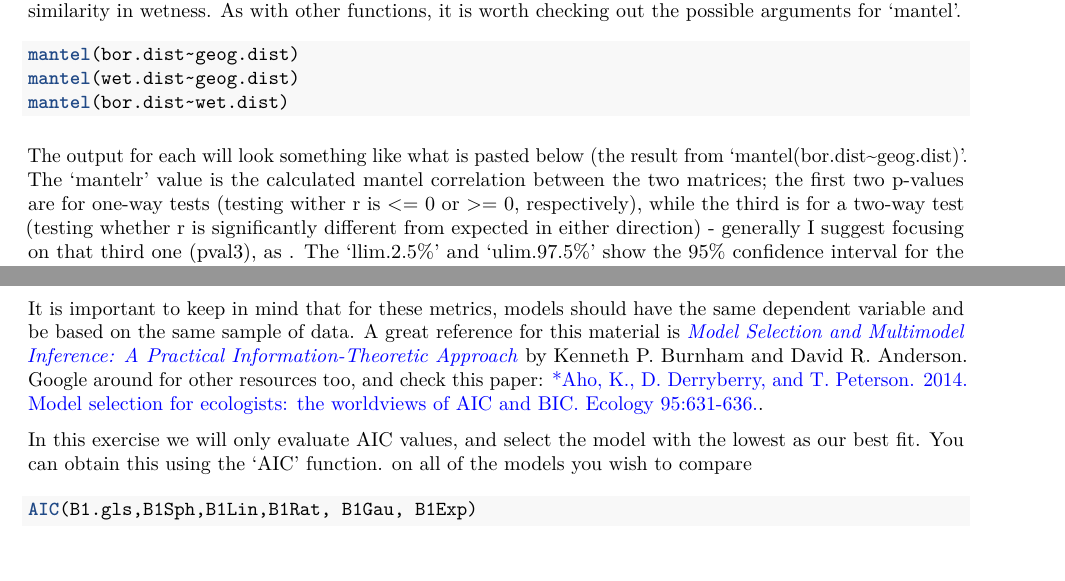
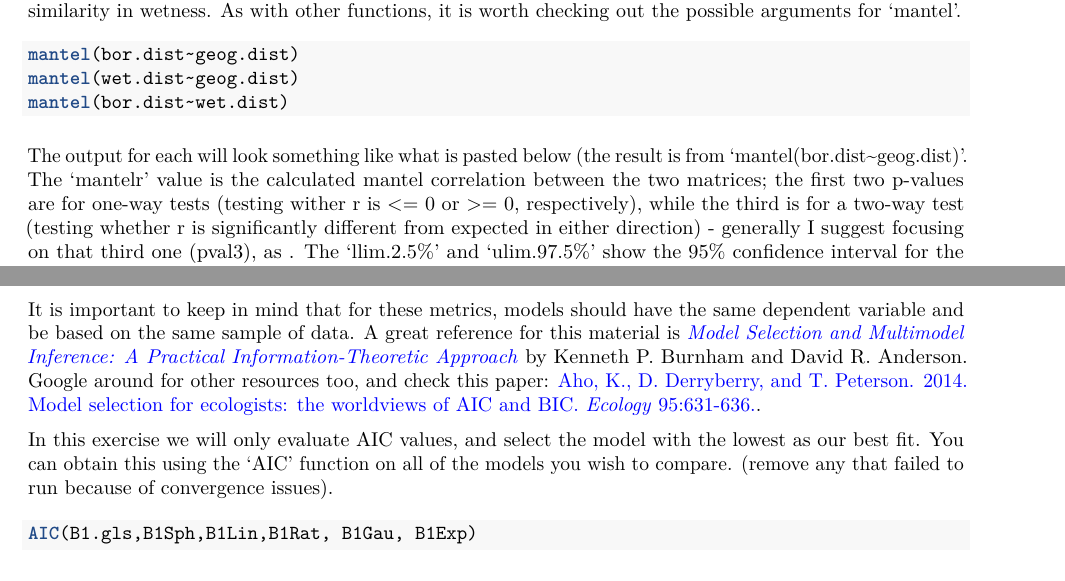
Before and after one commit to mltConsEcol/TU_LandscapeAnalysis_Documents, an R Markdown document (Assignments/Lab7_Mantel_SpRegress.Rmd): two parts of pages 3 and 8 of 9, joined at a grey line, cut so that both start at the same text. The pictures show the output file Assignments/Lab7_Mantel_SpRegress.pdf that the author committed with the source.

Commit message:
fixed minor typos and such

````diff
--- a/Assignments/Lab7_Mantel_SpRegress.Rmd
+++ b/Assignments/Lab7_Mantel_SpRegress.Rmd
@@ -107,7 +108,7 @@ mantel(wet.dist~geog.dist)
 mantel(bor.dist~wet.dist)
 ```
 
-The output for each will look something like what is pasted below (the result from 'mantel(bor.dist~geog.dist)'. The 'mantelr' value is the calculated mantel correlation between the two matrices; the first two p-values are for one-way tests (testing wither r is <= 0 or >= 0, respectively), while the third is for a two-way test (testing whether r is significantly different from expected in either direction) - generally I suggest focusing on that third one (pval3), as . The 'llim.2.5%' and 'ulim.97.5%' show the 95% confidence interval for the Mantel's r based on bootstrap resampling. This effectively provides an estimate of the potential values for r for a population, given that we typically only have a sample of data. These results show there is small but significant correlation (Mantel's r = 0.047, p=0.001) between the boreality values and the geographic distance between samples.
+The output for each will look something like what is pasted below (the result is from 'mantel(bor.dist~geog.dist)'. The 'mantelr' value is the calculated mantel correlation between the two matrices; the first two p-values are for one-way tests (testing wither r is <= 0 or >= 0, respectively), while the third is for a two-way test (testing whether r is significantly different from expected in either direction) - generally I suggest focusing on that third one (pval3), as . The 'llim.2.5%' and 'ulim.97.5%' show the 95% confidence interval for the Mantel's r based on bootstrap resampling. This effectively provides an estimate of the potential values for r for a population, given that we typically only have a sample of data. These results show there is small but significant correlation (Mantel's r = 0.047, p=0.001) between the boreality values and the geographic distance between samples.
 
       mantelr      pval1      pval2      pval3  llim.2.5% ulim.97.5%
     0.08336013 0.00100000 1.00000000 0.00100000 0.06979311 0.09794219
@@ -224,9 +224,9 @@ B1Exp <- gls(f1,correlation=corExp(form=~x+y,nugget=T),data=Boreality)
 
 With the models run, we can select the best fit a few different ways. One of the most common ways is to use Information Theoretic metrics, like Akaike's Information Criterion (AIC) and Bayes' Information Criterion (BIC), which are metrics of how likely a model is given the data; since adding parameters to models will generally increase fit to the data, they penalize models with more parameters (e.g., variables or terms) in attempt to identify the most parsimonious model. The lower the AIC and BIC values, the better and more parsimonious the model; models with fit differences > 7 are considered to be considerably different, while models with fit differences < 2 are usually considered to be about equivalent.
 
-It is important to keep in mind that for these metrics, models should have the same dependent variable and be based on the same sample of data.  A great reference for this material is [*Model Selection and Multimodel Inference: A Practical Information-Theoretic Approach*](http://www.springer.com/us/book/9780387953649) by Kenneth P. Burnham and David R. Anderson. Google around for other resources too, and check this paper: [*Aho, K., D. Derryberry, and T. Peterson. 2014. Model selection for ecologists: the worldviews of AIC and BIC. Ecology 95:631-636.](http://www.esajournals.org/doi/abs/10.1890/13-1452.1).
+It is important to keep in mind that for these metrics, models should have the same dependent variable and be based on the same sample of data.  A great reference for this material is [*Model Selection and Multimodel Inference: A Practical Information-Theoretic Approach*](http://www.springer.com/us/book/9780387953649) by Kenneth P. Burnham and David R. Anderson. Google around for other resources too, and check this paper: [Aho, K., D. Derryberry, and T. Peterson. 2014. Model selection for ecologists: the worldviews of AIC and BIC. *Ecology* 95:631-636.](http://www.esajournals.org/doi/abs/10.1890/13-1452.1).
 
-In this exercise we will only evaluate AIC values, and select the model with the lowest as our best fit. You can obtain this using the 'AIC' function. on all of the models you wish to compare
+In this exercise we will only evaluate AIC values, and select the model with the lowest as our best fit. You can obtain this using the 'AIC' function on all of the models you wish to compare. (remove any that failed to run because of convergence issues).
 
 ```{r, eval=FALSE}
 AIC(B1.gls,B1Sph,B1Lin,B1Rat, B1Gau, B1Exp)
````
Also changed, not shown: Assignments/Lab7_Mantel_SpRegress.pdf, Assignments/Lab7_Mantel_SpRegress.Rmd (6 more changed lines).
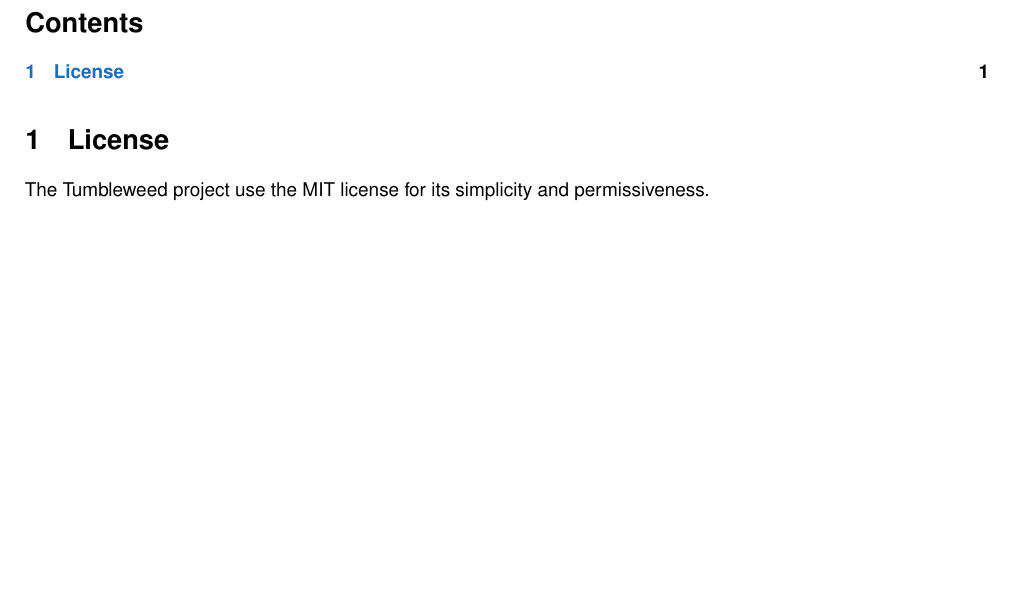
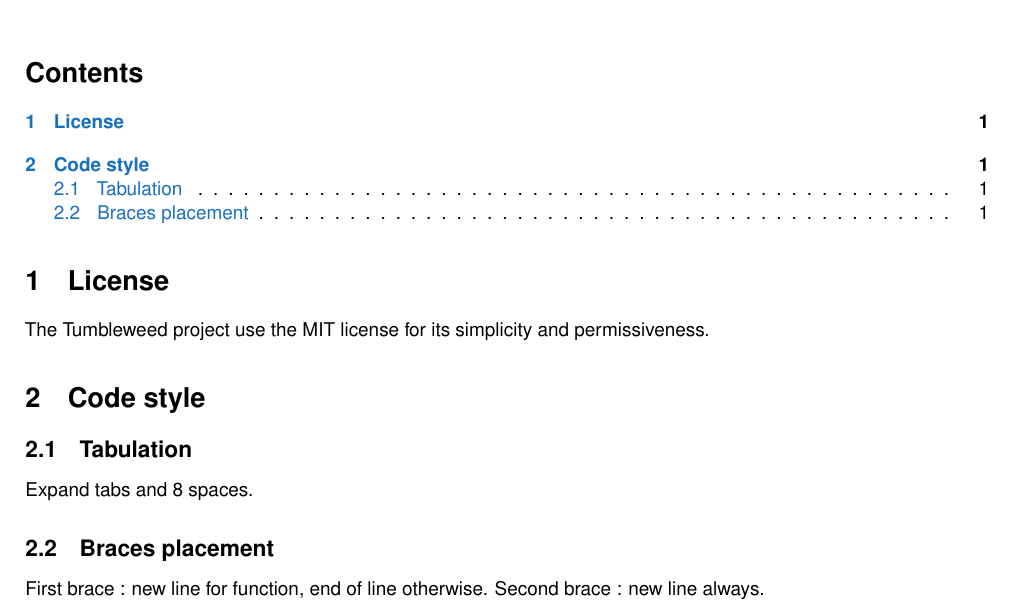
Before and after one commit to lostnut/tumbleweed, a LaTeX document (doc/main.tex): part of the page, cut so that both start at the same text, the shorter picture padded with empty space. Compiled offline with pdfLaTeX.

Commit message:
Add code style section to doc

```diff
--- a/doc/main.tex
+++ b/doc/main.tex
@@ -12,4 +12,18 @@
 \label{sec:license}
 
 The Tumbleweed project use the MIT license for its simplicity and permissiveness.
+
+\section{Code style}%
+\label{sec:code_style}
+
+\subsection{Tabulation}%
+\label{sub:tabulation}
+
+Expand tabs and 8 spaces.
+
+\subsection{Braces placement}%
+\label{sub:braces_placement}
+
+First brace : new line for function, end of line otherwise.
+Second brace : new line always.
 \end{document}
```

### [What you need to do]
Print the data again word for word, pictures excluded.

### [Output for this task]
Before and after one commit to mltConsEcol/TU_LandscapeAnalysis_Documents, an R Markdown document (Assignments/Lab7_Mantel_SpRegress.Rmd): two parts of pages 3 and 8 of 9, joined at a grey line, cut so that both start at the same text. The pictures show the output file Assignments/Lab7_Mantel_SpRegress.pdf that the author committed with the source.

Commit message:
fixed minor typos and such

````diff
--- a/Assignments/Lab7_Mantel_SpRegress.Rmd
+++ b/Assignments/Lab7_Mantel_SpRegress.Rmd
@@ -107,7 +108,7 @@ mantel(wet.dist~geog.dist)
 mantel(bor.dist~wet.dist)
 ```
 
-The output for each will look something like what is pasted below (the result from 'mantel(bor.dist~geog.dist)'. The 'mantelr' value is the calculated mantel correlation between the two matrices; the first two p-values are for one-way tests (testing wither r is <= 0 or >= 0, respectively), while the third is for a two-way test (testing whether r is significantly different from expected in either direction) - generally I suggest focusing on that third one (pval3), as . The 'llim.2.5%' and 'ulim.97.5%' show the 95% confidence interval for the Mantel's r based on bootstrap resampling. This effectively provides an estimate of the potential values for r for a population, given that we typically only have a sample of data. These results show there is small but significant correlation (Mantel's r = 0.047, p=0.001) between the boreality values and the geographic distance between samples.
+The output for each will look something like what is pasted below (the result is from 'mantel(bor.dist~geog.dist)'. The 'mantelr' value is the calculated mantel correlation between the two matrices; the first two p-values are for one-way tests (testing wither r is <= 0 or >= 0, respectively), while the third is for a two-way test (testing whether r is significantly different from expected in either direction) - generally I suggest focusing on that third one (pval3), as . The 'llim.2.5%' and 'ulim.97.5%' show the 95% confidence interval for the Mantel's r based on bootstrap resampling. This effectively provides an estimate of the potential values for r for a population, given that we typically only have a sample of data. These results show there is small but significant correlation (Mantel's r = 0.047, p=0.001) between the boreality values and the geographic distance between samples.
 
       mantelr      pval1      pval2      pval3  llim.2.5% ulim.97.5%
     0.08336013 0.00100000 1.00000000 0.00100000 0.06979311 0.09794219
@@ -224,9 +224,9 @@ B1Exp <- gls(f1,correlation=corExp(form=~x+y,nugget=T),data=Boreality)
 
 With the models run, we can select the best fit a few different ways. One of the most common ways is to use Information Theoretic metrics, like Akaike's Information Criterion (AIC) and Bayes' Information Criterion (BIC), which are metrics of how likely a model is given the data; since adding parameters to models will generally increase fit to the data, they penalize models with more parameters (e.g., variables or terms) in attempt to identify the most parsimonious model. The lower the AIC and BIC values, the better and more parsimonious the model; models with fit differences > 7 are considered to be considerably different, while models with fit differences < 2 are usually considered to be about equivalent.
 
-It is important to keep in mind that for these metrics, models should have the same dependent variable and be based on the same sample of data.  A great reference for this material is [*Model Selection and Multimodel Inference: A Practical Information-Theoretic Approach*](http://www.springer.com/us/book/9780387953649) by Kenneth P. Burnham and David R. Anderson. Google around for other resources too, and check this paper: [*Aho, K., D. Derryberry, and T. Peterson. 2014. Model selection for ecologists: the worldviews of AIC and BIC. Ecology 95:631-636.](http://www.esajournals.org/doi/abs/10.1890/13-1452.1).
+It is important to keep in mind that for these metrics, models should have the same dependent variable and be based on the same sample of data.  A great reference for this material is [*Model Selection and Multimodel Inference: A Practical Information-Theoretic Approach*](http://www.springer.com/us/book/9780387953649) by Kenneth P. Burnham and David R. Anderson. Google around for other resources too, and check this paper: [Aho, K., D. Derryberry, and T. Peterson. 2014. Model selection for ecologists: the worldviews of AIC and BIC. *Ecology* 95:631-636.](http://www.esajournals.org/doi/abs/10.1890/13-1452.1).
 
-In this exercise we will only evaluate AIC values, and select the model with the lowest as our best fit. You can obtain this using the 'AIC' function. on all of the models you wish to compare
+In this exercise we will only evaluate AIC values, and select the model with the lowest as our best fit. You can obtain this using the 'AIC' function on all of the models you wish to compare. (remove any that failed to run because of convergence issues).
 
 ```{r, eval=FALSE}
 AIC(B1.gls,B1Sph,B1Lin,B1Rat, B1Gau, B1Exp)
````
Also changed, not shown: Assignments/Lab7_Mantel_SpRegress.pdf, Assignments/Lab7_Mantel_SpRegress.Rmd (6 more changed lines).
Before and after one commit to lostnut/tumbleweed, a LaTeX document (doc/main.tex): part of the page, cut so that both start at the same text, the shorter picture padded with empty space. Compiled offline with pdfLaTeX.

Commit message:
Add code style section to doc

```diff
--- a/doc/main.tex
+++ b/doc/main.tex
@@ -12,4 +12,18 @@
 \label{sec:license}
 
 The Tumbleweed project use the MIT license for its simplicity and permissiveness.
+
+\section{Code style}%
+\label{sec:code_style}
+
+\subsection{Tabulation}%
+\label{sub:tabulation}
+
+Expand tabs and 8 spaces.
+
+\subsection{Braces placement}%
+\label{sub:braces_placement}
+
+First brace : new line for function, end of line otherwise.
+Second brace : new line always.
 \end{document}
```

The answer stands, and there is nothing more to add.